How many of your first-time customers return?

Nearly two-thirds of customers stay with Tudespensa after trying us the first time and we are especially pleased that 9 out of 10 customers recommend us to their friends and acquaintances. Another positive aspect is that our most loyal customers are those who buy fresh produce from us. Indeed, 81% of all orders include something from the fresh produce department, and 28% involve something from every section. We think this indicates that most of our customers understand and appreciate the complexity of doing their shopping for them, and the daily effort that goes into picking and delivering the best products in a timely manner, and their loyalty is the best possible response and biggest asset we could have. Although there will always be some consumers who want to keep buying these products in a traditional way, we have developed different ways to show them how much more convenient it is to not have to go to a store and carry heavy weights. One is the site www. valoratutiempo.es (assess your time), which we launched to prove to customers that doing their own shopping ends up being more expensive, and which has already been used by 8,500 people.

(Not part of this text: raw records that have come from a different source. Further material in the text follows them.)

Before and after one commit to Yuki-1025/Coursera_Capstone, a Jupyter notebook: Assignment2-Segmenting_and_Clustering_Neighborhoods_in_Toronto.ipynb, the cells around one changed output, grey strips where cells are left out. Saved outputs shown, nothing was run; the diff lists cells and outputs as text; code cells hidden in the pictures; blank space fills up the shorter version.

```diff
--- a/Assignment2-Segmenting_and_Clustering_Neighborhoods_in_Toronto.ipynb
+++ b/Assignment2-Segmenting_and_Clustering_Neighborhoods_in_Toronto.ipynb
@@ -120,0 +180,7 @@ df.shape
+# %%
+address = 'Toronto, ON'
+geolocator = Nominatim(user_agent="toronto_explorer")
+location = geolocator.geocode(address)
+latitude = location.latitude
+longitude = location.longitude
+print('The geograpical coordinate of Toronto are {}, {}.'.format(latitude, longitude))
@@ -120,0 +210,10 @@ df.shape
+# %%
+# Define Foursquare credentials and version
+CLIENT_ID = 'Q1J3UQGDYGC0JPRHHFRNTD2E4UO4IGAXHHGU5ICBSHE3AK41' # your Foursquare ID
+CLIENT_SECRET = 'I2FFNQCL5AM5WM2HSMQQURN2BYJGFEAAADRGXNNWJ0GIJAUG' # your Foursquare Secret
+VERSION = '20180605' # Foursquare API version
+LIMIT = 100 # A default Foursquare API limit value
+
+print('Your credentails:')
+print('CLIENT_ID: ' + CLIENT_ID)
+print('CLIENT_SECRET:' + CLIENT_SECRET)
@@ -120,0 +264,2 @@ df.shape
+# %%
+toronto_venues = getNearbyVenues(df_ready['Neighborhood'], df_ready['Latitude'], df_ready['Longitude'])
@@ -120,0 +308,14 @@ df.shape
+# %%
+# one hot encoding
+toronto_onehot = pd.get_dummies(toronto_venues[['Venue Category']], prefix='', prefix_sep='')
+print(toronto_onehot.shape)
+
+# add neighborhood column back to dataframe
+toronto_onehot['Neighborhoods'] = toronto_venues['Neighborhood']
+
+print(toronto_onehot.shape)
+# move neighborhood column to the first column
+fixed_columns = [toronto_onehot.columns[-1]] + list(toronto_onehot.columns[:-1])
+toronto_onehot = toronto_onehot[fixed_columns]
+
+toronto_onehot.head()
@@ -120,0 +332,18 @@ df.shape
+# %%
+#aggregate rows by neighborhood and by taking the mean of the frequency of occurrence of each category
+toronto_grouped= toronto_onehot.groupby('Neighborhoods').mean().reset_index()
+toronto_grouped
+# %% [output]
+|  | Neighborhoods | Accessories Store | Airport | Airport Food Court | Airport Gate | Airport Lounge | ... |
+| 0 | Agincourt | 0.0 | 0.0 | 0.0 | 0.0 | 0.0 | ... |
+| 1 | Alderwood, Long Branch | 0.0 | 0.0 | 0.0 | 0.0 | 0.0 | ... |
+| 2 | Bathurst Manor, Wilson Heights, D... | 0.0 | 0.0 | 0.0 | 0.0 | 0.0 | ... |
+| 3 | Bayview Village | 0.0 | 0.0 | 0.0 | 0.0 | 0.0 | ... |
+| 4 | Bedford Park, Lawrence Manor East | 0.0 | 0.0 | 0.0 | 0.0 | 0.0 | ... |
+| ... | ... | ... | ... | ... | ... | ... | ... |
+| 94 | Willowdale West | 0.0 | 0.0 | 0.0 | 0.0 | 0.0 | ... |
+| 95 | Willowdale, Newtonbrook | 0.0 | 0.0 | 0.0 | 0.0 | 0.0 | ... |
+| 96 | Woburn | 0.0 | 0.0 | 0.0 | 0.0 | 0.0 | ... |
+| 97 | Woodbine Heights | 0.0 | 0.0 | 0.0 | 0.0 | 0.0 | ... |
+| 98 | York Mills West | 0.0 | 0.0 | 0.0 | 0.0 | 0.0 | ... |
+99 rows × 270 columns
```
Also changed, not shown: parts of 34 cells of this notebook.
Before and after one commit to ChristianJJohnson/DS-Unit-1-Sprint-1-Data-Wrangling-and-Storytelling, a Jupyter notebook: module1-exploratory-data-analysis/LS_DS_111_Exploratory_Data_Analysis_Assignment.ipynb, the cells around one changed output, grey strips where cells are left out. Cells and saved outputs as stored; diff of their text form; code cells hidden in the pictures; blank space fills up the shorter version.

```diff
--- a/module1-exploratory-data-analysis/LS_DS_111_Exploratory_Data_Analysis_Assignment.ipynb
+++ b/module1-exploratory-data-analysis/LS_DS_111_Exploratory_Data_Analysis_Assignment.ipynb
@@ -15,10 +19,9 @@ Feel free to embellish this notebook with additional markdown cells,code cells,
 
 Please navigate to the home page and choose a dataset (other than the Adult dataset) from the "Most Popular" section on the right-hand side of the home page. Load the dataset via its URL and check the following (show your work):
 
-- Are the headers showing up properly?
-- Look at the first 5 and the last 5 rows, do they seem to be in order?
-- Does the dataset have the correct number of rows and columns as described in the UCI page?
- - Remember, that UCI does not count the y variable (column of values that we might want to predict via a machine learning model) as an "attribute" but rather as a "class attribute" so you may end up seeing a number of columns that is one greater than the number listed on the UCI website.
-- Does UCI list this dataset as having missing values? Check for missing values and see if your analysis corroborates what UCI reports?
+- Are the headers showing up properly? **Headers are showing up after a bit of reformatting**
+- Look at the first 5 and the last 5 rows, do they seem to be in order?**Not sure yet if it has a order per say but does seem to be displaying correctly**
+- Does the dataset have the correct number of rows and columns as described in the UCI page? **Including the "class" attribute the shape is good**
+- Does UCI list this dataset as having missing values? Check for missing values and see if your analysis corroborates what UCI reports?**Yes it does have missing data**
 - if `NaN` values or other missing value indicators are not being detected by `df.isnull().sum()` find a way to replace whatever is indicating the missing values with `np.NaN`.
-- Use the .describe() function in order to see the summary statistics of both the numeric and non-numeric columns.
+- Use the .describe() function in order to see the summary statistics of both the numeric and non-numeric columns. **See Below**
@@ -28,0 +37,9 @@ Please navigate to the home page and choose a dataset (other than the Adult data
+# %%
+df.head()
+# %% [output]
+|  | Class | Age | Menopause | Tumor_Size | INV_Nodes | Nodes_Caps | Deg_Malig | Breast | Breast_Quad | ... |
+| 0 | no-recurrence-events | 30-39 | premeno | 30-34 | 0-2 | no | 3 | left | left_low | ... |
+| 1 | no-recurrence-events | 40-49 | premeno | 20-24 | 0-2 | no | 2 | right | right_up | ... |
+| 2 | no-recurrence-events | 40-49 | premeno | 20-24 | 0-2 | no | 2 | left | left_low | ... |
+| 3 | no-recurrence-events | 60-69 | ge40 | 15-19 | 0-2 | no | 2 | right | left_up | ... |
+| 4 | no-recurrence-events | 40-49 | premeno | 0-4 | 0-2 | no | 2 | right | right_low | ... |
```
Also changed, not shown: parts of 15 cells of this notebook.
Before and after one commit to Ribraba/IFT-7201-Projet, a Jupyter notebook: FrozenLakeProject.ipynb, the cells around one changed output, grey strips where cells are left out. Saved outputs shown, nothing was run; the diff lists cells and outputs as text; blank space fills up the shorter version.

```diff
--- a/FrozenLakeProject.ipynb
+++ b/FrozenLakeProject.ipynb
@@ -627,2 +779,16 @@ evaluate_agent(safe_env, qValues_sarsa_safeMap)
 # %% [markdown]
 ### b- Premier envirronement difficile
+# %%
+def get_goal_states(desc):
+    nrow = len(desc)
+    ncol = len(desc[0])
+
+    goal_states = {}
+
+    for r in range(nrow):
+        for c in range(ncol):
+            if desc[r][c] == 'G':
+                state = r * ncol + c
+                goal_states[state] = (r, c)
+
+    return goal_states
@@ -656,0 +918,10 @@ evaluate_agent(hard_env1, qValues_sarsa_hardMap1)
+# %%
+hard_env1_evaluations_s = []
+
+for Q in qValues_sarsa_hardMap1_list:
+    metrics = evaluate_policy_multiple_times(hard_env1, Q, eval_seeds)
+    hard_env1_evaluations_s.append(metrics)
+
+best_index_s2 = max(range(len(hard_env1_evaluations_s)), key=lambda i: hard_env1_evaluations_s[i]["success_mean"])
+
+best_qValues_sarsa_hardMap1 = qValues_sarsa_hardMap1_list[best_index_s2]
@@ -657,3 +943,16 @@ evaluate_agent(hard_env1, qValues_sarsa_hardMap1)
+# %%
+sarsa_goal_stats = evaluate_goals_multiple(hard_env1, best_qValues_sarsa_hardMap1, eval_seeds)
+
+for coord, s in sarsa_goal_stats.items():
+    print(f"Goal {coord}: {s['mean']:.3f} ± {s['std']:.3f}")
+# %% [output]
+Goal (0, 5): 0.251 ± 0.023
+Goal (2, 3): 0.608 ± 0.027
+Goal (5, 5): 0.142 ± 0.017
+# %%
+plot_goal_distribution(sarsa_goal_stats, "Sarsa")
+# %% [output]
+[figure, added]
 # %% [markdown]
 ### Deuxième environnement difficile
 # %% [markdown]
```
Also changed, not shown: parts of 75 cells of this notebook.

Where is your logistics platform?

For fresh produce, we are strategically located right near Mercamadrid, one of the biggest fresh produce markets in Europe, where our partners in the supply of meat, fruit, vegetables and fish are also based. Every day before 9am they deliver produce – packaged and labelled – to our automated warehouse, where it is soon dispatched to fulfil our customers’ orders. 
 

KEY FACTS

Turnover 2014: €8.9 million (expecting +30% 2015)
Expected to break even for first time this year  
Average customer spend: €115
Total assortment: more than 7,000 products
Fruit & vegetable items: 158 (including pre-prepared products): fruit 69, vegetables 89
Current top-selling fruit: bananas, oranges, mandarins
Current top-selling vegetables: potatoes, onions, courgettes
Fruit & vegetables imported: 25% of total (due to off-season produce & big tropical range)
Orders including some fresh produce: 81%
Delivery: 98% of orders delivered within customer’s chosen 2-hour slot
Logistics base: more than 8,000 m2  (incl. automated warehouse) beside Mercamadrid
Coverage: Madrid, Barcelona, Toledo, Guadalajara
Main competitors: Ulabox (100% online) plus retail chains Mercadona, Carrefour, El Corte Inglés
Forecast growth in food e-commerce in Spain: 18% by 2017

JB